While the setting is incredibly stylised and very beautiful to look at at times, the story itself feels incredibly realistic due to characters (mostly family members portrayed as giant shadow monsters) not being two-dimensional, and allowing you to believe, as in the real world, that sometimes the aggressor can also be the victim, and vice-versa. There were some moments in the game that hit close to home, and it artfully touches on many human experiences that we all share – but if you’re only into gaming for headshots and teabagging, you’ll probably lose interest pretty quick. The voiceover (done by one of the development team, complete with thick accent) comes across as strangely authentic – which I kinda liked in some ways – due to the personal nature of the story, but it’s also incredibly wooden most of the time and sounds like someone who tried to do something themselves instead of getting a pro and ultimately hurts the overall production quality and impact of the story.
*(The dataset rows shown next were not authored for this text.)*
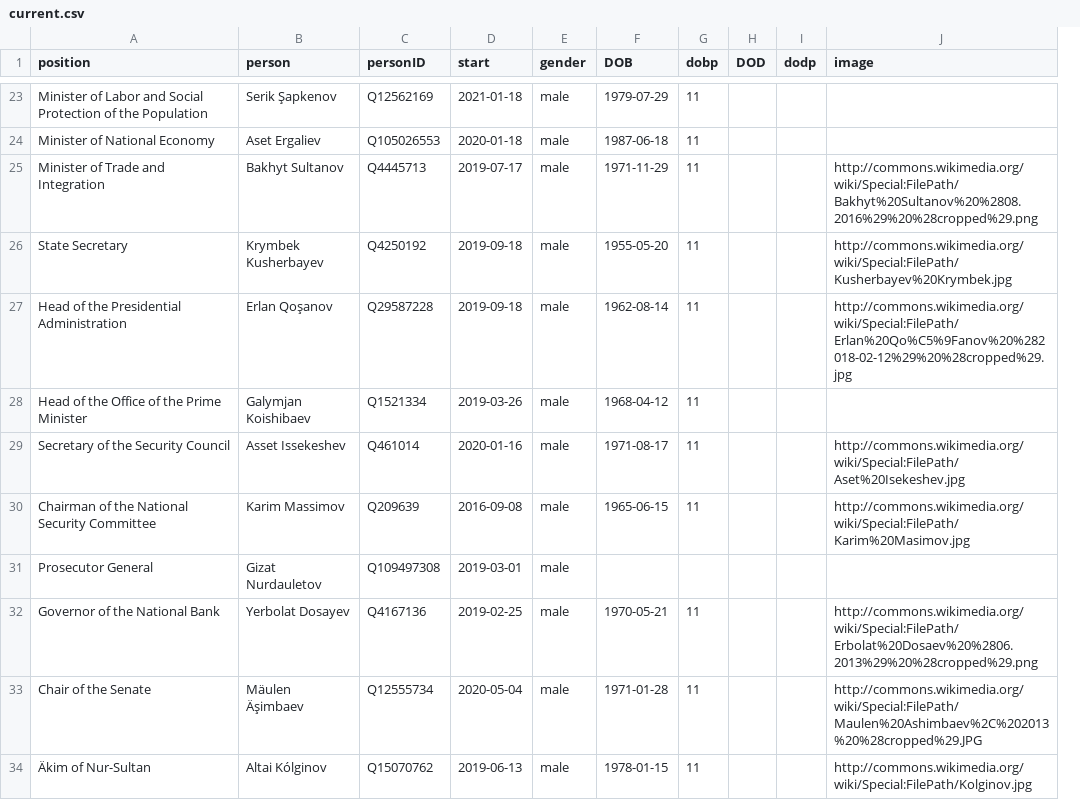
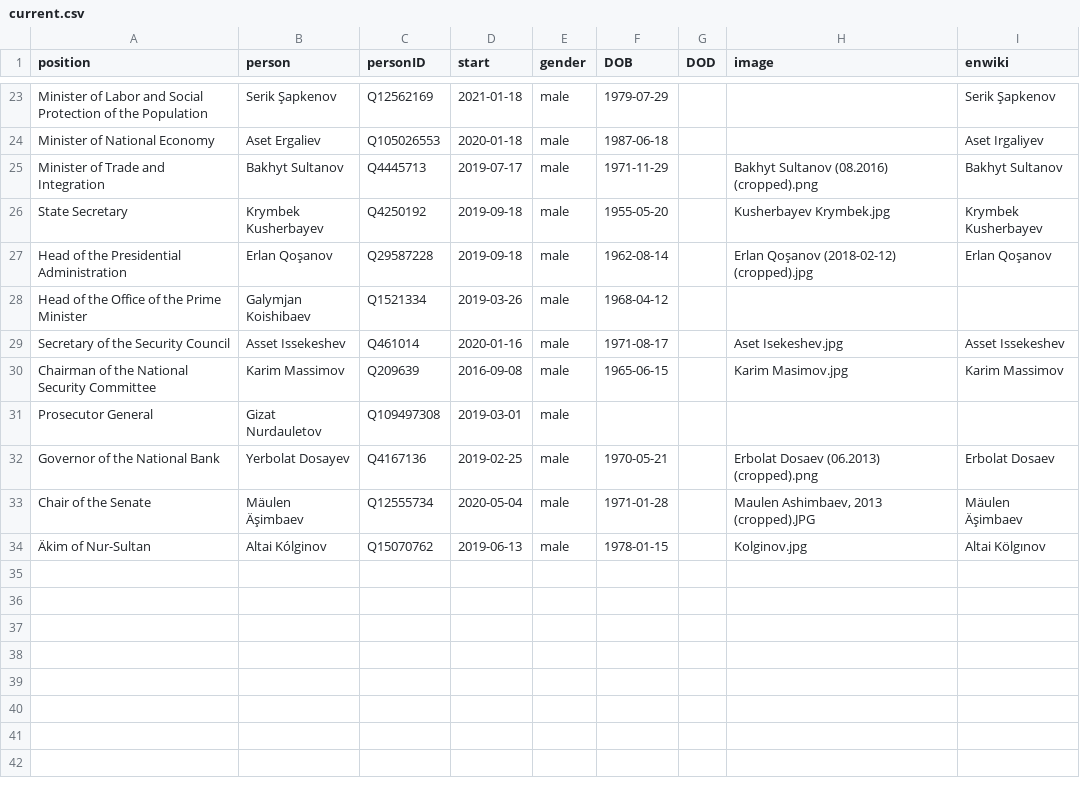
Before and after one commit to every-politician-scrapers/kazakhstan-cabinet, a CSV file: html/current.csv, drawn as a sheet; only a part is shown, gaps mark what is left out; removed rows and columns are numbered as before the commit, all else as after; the diff covers the shown part only; the diff names each change by its address in the sheet, - before the commit and + after, or states it on an @@ line.

```diff
--- a/html/current.csv
+++ b/html/current.csv
-column G (dobp), rows 23-34: 11 | 11 | 11 | 11 | 11 | 11 | 11 | 11 |  | 11 | 11 | 11
-column I (dodp), empty
+column I (enwiki), rows 23-34: Serik Şapkenov | Aset Irgaliyev | Bakhyt Sultanov | Krymbek Kusherbayev | Erlan Qoşanov |  | Asset Issekeshev | Karim Massimov |  | Erbolat Dosaev | Mäulen Äşimbaev | Altai Kölgınov
-H25 (image): http://commons.wikimedia.org/wiki/Special:FilePath/Bakhyt%20Sultanov%20%2808.2016%29%20%28cropped%29.png
+H25 (image): Bakhyt Sultanov (08.2016) (cropped).png
-H26 (image): http://commons.wikimedia.org/wiki/Special:FilePath/Kusherbayev%20Krymbek.jpg
+H26 (image): Kusherbayev Krymbek.jpg
-H27 (image): http://commons.wikimedia.org/wiki/Special:FilePath/Erlan%20Qo%C5%9Fanov%20%282018-02-12%29%20%28cropped%29.jpg
+H27 (image): Erlan Qoşanov (2018-02-12) (cropped).jpg
-H29 (image): http://commons.wikimedia.org/wiki/Special:FilePath/Aset%20Isekeshev.jpg
+H29 (image): Aset Isekeshev.jpg
-H30 (image): http://commons.wikimedia.org/wiki/Special:FilePath/Karim%20Masimov.jpg
+H30 (image): Karim Masimov.jpg
-H32 (image): http://commons.wikimedia.org/wiki/Special:FilePath/Erbolat%20Dosaev%20%2806.2013%29%20%28cropped%29.png
+H32 (image): Erbolat Dosaev (06.2013) (cropped).png
-H33 (image): http://commons.wikimedia.org/wiki/Special:FilePath/Maulen%20Ashimbaev%2C%202013%20%28cropped%29.JPG
+H33 (image): Maulen Ashimbaev, 2013 (cropped).JPG
-H34 (image): http://commons.wikimedia.org/wiki/Special:FilePath/Kolginov.jpg
+H34 (image): Kolginov.jpg
```
Also changed, not shown: 14 edited cells elsewhere in this file.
Gameplay is where Sea of Solitude mostly falls pretty flat. Traversing the contrasting dark and light versions of a semi-sunken city on foot or by boat starts off okay but a little clunky, and there’s a bit of good tension in areas where you need to cross water before a big monster gets you… but other than that, there’s just not that much gameplay in the game at all. You often have to repeat actions you’ve done countless times before, such as finding corrupted orbs and sucking the corruption into a backpack. There’s a lack of proper or engaging puzzles of any kind and none of the platforming or exploring is particularly satisfying either.
Sea of Solitude could have definitely taken a few more pages from some of the great indie titles of that past few years. The tale it tells of letting go and changing for the better is tough to consume over the handful of hours it takes to finish the game only because it has more to say without giving you more to actually do. A shorter playtime or a couple of extra gameplay mechanics may have done the trick. An interesting and very personal story, though.